What is not constructive possession?
- Your friend has drugs in his pocket and the cop says, “the hand of one is the hand of all,”
- Someone throws drugs on the ground near you as a police officer walks up (and they are not your drugs), or
- A passenger in your car has drugs in their pocket when police search them.
Can My Co-Defendant “Take Credit” or “Claim” the Drugs?
Clients will often ask, “Can’t my co-defendant just claim the drugs and get my case dismissed?”
The answer is usually, legally, “No, they can’t.” As a practical matter, however, the answer is “Maybe.”

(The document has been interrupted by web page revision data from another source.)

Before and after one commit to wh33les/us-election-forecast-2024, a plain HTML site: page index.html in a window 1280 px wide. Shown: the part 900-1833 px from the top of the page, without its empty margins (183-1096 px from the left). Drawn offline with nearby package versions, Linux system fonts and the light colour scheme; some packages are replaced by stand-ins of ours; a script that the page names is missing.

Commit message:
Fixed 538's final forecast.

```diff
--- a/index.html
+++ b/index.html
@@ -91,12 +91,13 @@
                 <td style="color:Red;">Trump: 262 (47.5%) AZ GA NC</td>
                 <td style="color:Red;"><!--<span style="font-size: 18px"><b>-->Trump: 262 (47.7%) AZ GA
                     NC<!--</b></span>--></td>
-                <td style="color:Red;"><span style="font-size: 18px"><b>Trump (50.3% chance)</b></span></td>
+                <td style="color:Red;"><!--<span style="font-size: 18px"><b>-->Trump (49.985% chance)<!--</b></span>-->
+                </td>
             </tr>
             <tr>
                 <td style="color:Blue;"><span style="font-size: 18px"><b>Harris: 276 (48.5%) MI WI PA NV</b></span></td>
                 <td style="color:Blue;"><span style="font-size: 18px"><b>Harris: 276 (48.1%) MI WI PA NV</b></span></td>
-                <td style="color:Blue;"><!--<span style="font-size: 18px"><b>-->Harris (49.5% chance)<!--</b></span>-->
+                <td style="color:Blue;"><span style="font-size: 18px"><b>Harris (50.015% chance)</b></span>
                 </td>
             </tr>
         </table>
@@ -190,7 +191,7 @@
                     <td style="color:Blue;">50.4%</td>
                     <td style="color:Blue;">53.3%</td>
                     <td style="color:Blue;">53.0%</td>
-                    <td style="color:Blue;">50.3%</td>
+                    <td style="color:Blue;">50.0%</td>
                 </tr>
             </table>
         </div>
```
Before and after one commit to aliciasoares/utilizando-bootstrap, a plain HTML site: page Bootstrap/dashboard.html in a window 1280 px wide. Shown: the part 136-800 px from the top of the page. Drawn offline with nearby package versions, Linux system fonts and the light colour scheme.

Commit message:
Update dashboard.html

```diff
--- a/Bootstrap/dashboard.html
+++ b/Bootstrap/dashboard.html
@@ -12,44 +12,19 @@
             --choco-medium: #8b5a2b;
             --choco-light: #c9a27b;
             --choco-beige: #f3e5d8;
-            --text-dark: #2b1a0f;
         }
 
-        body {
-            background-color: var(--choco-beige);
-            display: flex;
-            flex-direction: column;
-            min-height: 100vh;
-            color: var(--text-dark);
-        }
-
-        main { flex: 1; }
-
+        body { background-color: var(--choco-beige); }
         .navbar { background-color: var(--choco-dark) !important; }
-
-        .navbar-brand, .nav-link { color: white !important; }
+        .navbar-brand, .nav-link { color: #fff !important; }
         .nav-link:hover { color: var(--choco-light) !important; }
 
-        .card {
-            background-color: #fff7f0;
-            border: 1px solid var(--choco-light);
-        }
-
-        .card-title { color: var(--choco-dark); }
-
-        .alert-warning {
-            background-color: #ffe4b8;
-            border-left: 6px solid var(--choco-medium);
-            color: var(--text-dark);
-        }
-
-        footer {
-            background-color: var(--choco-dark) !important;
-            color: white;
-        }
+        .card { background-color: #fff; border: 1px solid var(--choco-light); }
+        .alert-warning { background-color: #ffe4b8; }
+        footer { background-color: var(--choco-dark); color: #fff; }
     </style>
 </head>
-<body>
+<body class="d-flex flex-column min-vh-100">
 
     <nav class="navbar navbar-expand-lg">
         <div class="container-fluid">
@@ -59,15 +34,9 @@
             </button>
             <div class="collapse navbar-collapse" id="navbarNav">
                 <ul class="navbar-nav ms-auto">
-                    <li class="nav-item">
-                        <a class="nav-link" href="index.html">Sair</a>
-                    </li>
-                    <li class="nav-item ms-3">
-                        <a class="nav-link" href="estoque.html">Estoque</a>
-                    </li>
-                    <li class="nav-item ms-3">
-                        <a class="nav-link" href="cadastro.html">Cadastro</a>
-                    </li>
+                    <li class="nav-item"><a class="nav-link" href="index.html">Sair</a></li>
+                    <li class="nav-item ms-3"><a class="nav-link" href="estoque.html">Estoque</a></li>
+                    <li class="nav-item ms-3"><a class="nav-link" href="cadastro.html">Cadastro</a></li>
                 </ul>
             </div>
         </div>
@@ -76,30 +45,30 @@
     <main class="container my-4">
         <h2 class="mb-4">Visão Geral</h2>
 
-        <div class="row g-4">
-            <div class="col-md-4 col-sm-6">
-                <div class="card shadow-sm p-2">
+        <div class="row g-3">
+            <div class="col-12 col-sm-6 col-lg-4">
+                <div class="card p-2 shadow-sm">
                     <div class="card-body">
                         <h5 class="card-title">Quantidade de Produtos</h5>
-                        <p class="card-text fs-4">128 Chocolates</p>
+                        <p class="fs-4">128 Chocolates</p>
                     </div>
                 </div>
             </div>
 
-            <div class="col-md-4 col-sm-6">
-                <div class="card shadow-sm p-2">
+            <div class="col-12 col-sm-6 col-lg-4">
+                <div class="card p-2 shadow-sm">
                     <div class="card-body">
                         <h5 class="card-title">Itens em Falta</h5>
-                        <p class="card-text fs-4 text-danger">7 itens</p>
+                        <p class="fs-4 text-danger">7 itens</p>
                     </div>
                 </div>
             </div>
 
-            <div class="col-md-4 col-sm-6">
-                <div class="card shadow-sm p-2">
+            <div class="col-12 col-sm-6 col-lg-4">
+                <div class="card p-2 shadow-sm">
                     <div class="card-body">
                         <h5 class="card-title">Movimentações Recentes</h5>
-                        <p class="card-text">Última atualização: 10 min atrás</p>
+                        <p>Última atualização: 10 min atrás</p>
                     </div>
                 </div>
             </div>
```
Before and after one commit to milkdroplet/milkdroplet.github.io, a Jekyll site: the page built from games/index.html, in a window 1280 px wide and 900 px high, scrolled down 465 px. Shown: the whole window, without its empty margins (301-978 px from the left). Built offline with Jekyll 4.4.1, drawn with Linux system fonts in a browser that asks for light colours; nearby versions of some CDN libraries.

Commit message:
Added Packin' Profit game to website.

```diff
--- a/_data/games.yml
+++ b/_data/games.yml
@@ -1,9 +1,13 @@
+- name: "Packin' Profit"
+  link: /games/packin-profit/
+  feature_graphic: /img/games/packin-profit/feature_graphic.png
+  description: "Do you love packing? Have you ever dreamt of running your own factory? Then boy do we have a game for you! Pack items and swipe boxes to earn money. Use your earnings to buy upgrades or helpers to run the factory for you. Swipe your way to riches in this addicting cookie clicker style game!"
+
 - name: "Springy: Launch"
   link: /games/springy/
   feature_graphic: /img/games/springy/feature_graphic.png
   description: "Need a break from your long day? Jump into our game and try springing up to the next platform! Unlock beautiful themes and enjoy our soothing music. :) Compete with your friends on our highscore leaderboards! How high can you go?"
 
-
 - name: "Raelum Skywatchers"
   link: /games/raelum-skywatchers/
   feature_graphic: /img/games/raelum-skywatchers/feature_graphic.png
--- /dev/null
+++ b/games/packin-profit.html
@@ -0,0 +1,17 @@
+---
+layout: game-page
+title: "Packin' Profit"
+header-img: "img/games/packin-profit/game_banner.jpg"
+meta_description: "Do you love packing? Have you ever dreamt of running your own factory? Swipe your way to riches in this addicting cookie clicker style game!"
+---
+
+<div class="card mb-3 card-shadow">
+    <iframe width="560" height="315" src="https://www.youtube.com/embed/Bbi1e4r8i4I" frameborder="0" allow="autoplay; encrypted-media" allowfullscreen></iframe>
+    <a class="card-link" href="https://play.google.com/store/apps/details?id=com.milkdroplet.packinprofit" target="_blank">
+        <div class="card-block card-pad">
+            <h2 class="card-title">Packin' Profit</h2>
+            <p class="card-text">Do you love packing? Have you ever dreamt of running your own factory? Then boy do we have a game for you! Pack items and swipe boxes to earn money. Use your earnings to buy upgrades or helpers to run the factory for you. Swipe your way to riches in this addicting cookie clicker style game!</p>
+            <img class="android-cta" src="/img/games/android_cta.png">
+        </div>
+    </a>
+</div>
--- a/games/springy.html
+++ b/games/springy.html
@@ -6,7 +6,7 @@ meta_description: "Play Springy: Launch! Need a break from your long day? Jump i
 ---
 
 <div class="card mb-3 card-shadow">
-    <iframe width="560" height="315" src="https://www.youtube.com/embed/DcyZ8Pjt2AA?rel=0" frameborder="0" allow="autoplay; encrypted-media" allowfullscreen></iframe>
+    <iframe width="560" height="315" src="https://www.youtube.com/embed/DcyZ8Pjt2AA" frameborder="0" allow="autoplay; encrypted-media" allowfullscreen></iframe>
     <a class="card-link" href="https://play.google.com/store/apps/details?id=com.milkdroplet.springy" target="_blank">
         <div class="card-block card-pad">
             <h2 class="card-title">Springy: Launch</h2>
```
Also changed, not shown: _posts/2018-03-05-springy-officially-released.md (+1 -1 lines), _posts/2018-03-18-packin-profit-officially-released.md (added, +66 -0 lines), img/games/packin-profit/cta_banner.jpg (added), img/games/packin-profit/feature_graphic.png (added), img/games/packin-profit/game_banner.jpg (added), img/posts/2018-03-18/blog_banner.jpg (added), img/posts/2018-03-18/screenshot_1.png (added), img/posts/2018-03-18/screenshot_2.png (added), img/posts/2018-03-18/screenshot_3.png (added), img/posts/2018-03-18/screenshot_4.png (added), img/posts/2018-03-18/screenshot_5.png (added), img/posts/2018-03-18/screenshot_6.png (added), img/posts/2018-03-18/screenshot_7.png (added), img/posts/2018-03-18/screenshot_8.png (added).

Two or more people can be convicted for possession of the same drugs – if the prosecution can prove that both people had 1) dominion and control over the drugs and 2) knowledge that the drugs were there.
Your co-defendant can claim the drugs, if they want to ensure that they get convicted and if their attorney allows them to do it (which is not likely). That alone does not exonerate you, however. Your co-defendant would need to truthfully testify or provide an affidavit that says 1) the drugs belonged to them and 2) you didn’t know about the drugs.
Even then, that doesn’t mean the prosecutor will dismiss your charges. They might dismiss your case based on the co-defendant’s statements, but probably not until your co-defendant has pled guilty and has been sentenced, and only if they believe the co-defendant’s statements and if the co-defendant was the primary target.
They also might take your case to trial to attempt to prove constructive possession despite your co-defendant’s statement if there is any evidence that you knew about the presence of the drugs.
If you are in this position, talk to your attorney immediately about the facts of your case, the evidence against you, the plea offer (if any), the likelihood that you will be convicted at trial, and the likelihood that the prosecutor will take your case to trial once your co-defendant enters a guilty plea, and make an informed decision based on your attorney’s advice and the unique circumstances of your case.
Criminal Defense Lawyers in Columbia, SC, and Myrtle Beach, SC
The Thompson and Hiller Defense Firm only accepts criminal defense cases including any kind of SC drug charges.
If you have been charged with simple possession, possession with intent to distribute, distribution, or trafficking of marijuana, cocaine, heroin, or any drug, call the Thompson & Hiller Defense Firm at (843) 444-6122 or contact us online to find out how we can help.